YOUR ASSIGNMENT:
Find how many lines of the entries contain the word "this", then report that figure alone.
───── MATERIAL TO PROCESS ─────
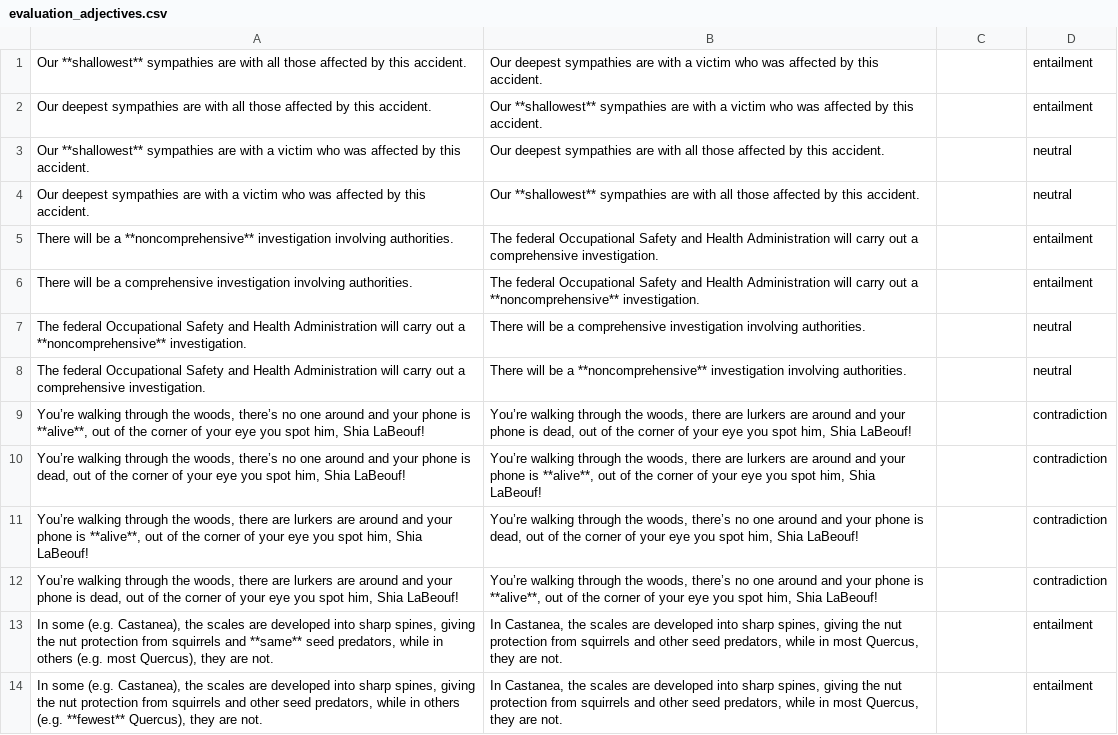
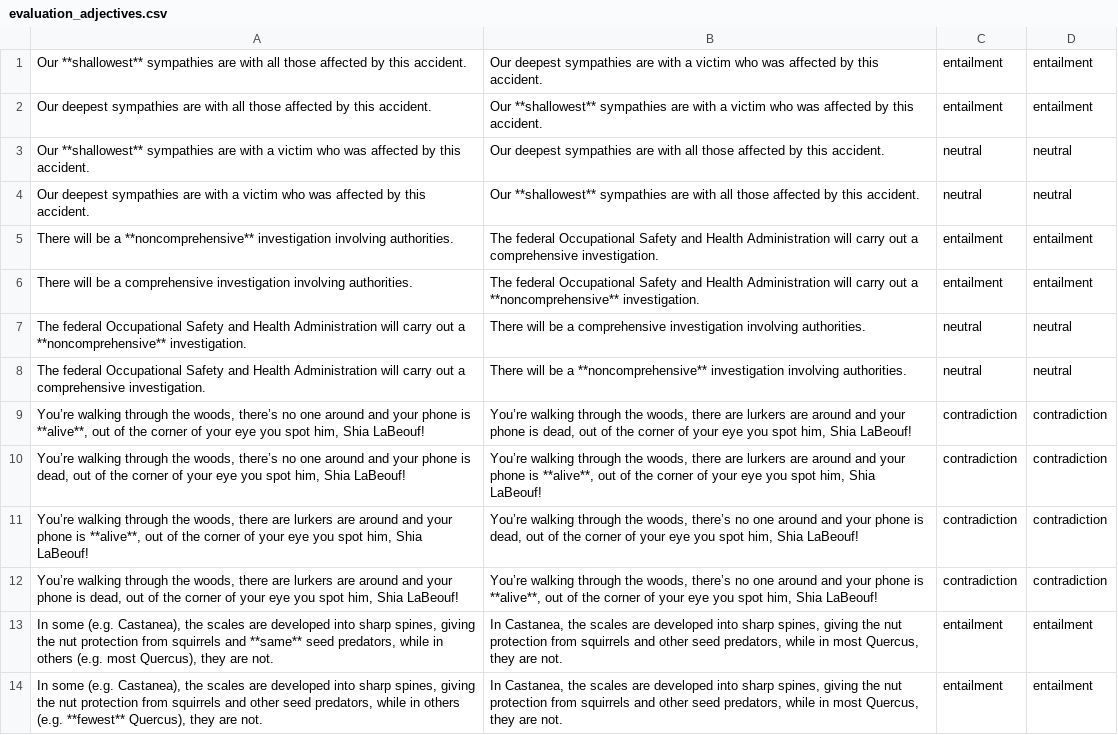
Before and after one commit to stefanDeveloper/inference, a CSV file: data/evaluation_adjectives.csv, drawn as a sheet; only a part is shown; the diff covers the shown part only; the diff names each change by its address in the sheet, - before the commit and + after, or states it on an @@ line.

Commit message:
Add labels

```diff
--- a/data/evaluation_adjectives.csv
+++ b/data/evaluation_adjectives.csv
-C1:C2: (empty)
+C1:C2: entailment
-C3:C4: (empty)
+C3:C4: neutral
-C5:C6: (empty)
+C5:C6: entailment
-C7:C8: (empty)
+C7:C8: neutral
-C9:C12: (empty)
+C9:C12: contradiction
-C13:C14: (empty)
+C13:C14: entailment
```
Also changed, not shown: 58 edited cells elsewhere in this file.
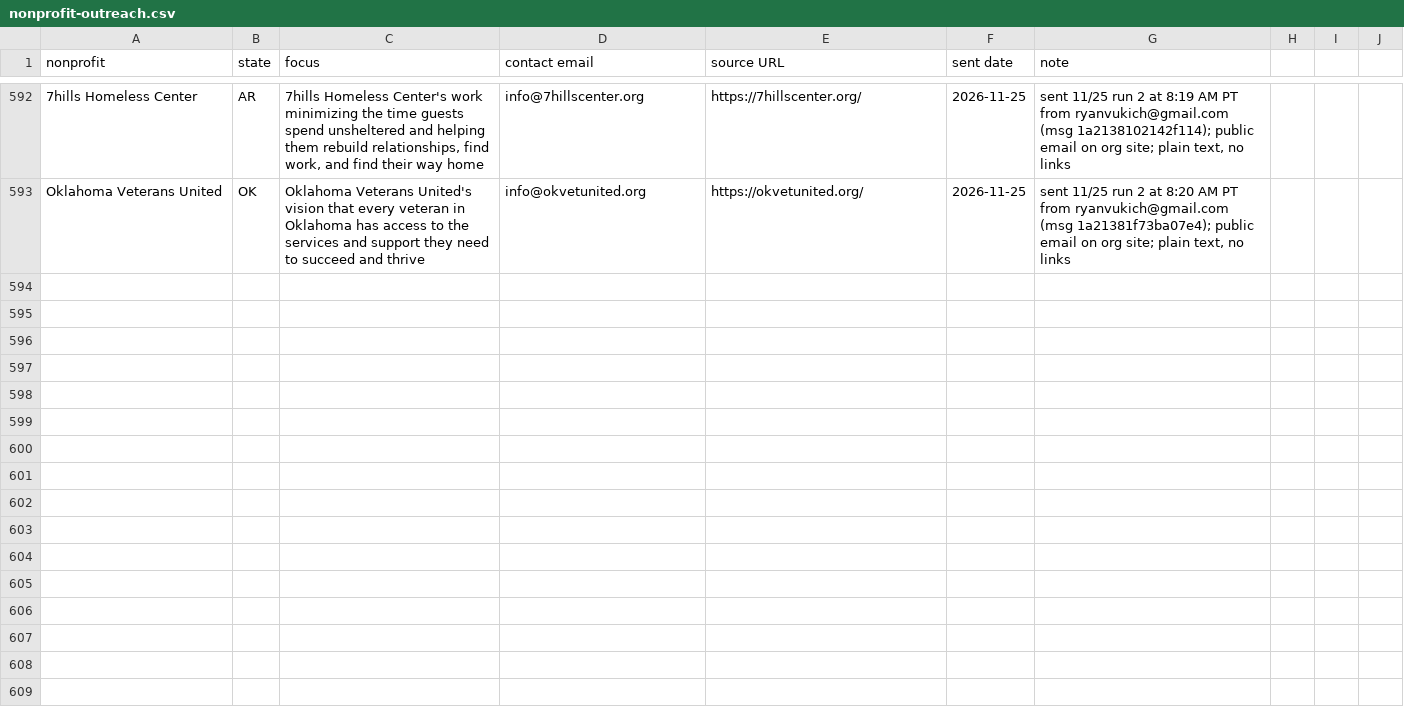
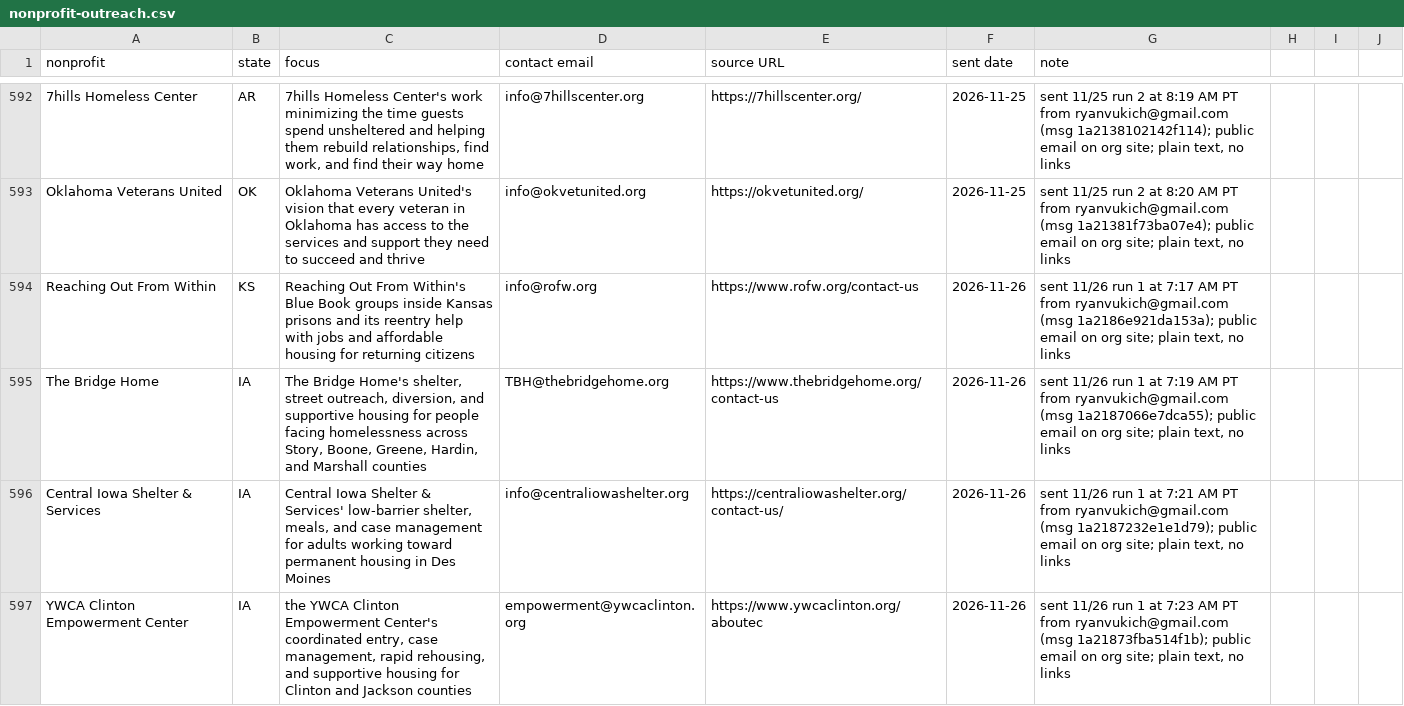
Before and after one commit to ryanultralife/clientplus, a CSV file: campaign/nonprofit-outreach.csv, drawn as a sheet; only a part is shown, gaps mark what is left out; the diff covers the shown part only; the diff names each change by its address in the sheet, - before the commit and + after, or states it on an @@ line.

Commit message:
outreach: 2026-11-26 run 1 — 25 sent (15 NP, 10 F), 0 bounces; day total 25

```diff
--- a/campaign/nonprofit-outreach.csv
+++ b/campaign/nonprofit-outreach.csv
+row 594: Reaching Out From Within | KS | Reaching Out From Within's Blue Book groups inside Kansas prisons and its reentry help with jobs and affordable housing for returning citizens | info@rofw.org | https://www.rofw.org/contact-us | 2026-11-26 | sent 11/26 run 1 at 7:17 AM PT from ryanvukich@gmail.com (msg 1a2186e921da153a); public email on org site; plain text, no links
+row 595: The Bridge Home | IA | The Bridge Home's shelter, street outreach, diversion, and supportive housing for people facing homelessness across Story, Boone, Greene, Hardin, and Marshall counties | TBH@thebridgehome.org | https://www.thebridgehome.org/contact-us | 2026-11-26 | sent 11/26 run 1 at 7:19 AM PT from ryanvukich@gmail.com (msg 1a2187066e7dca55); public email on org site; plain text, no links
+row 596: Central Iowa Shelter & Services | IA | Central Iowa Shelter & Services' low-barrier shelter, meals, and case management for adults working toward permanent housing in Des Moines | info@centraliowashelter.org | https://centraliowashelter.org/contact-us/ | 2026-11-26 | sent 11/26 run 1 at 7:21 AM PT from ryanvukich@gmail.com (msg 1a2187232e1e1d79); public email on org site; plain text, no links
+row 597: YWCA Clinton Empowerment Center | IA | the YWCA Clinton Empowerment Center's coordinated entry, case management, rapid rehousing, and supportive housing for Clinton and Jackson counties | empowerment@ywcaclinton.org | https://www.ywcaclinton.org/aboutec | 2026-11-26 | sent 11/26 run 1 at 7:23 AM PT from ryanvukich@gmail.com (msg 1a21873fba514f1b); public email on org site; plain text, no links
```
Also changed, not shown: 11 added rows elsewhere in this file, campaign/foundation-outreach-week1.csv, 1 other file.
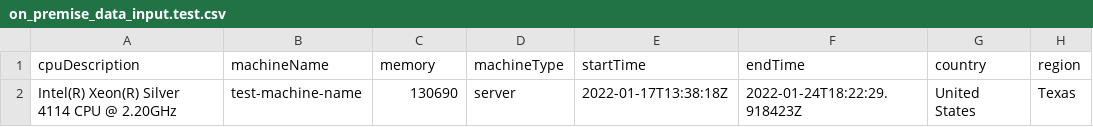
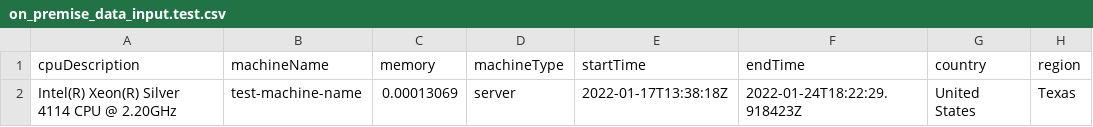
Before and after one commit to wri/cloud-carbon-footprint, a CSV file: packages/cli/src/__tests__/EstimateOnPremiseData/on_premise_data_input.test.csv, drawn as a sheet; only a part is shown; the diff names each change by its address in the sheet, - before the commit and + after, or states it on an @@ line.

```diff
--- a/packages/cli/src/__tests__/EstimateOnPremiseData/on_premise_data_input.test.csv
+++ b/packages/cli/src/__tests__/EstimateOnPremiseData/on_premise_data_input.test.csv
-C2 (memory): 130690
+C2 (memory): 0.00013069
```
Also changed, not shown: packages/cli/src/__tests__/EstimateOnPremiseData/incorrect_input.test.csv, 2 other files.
─────
RESPONSE TO THE EXERCISE:
2